The field of finance covers the economics of claims on resources. Financial economists study the valuation of these claims, the markets in which they are traded, and their use by individuals, corporations, and the society at large.

At Stanford GSB, finance faculty and doctoral students study a wide spectrum of financial topics, including the pricing and valuation of assets, the behavior of financial markets, and the structure and financial decision-making of firms and financial intermediaries.

Investigation of issues arising in these areas is pursued both through the development of theoretical models and through the empirical testing of those models. The PhD Program is designed to give students a good understanding of the methods used in theoretical modeling and empirical testing.

Preparation and Qualifications

All students are required to have, or to obtain during their first year, mathematical skills at the level of one year of calculus and one course each in linear algebra and matrix theory, theory of probability, and statistical inference.

Students are expected to have adequate programming skills using languages such as Fortran, C, MATLAB, or GAUSS, or to correct any deficiencies before enrolling at Stanford.

The PhD Program in finance involves a great deal of very hard work, and there is keen competition for admission. For both these reasons, the faculty is selective in offering admission. Prospective applicants must have an aptitude for quantitative work and be at ease in handling formal models. A strong background in economics and college-level mathematics is desirable.

It is particularly important to realize that a PhD in finance is not a higher-level MBA, but an advanced, academically oriented degree in financial economics, with a reflective and analytical, rather than operational, viewpoint.

Recent Journal Articles in Finance

Christopher Hennessy, Akitada Kasahara, Ilya A. Strebulaev
Journal of Financial Economics. March
2020, Vol. 135, Issue 3, Pages 555–576
Barney Hartman-Glaser, Benjamin Hébert
Journal of Finance. February
2020, Vol. 75, Issue 1, Pages 463-506
Paul Pfleiderer
Economica.
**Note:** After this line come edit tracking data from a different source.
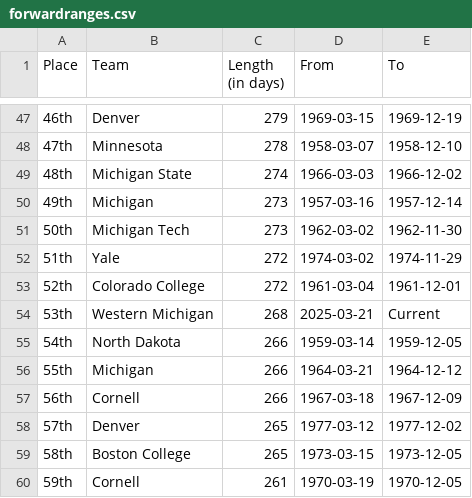
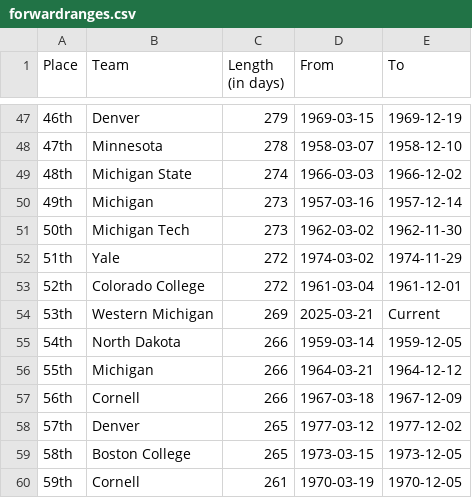
Before and after one commit to ankudovychm/collegehockey-macguffin, a CSV file: data/leaderboard/forwardranges.csv, drawn as a sheet; only a part is shown, gaps mark what is left out.

```diff
--- a/data/leaderboard/forwardranges.csv
+++ b/data/leaderboard/forwardranges.csv
@@ -53,3 +53,3 @@ Place,Team,Length (in days),From,To
 52th,Colorado College,272,1961-03-04,1961-12-01
-53th,Western Michigan,268,2025-03-21,Current
+53th,Western Michigan,269,2025-03-21,Current
 54th,North Dakota,266,1959-03-14,1959-12-05
```
Also changed, not shown: data/leaderboard/forwardtotals.csv, data/leaderboard/reverseranges.csv, 1 other file.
January
2020, Vol. 87, Issue 345, Pages 81-107

Recent Insights by Stanford Business

March 26, 2020
An open letter drafted by Stanford professors says the coronavirus stimulus package should benefit workers — not corporations and their wealthy shareholders.
Restaurant staff clean the floor after closing early afternoon following the outbreak of coronavirus disease (COVID-19), in New York City, U.S., March 16, 2020. Credit: Reuters/Jeenah Moon
February 14, 2020
We don’t have to choose between capitalism and socialism. What we need is a system in which corporations can thrive without distorting the economy — or democracy itself.
A photo illustration of the face of Benjamin Franklin on the hundred dollar bill peeking out from behind the U.S. Flag. Credit: iStock/Bill Oxford
December 6, 2019
Stanford GSB professors recommend the books they’re most likely to give as presents over this year’s holiday season.
A stack of books being unwrapped. Credit: iStock/Thinglass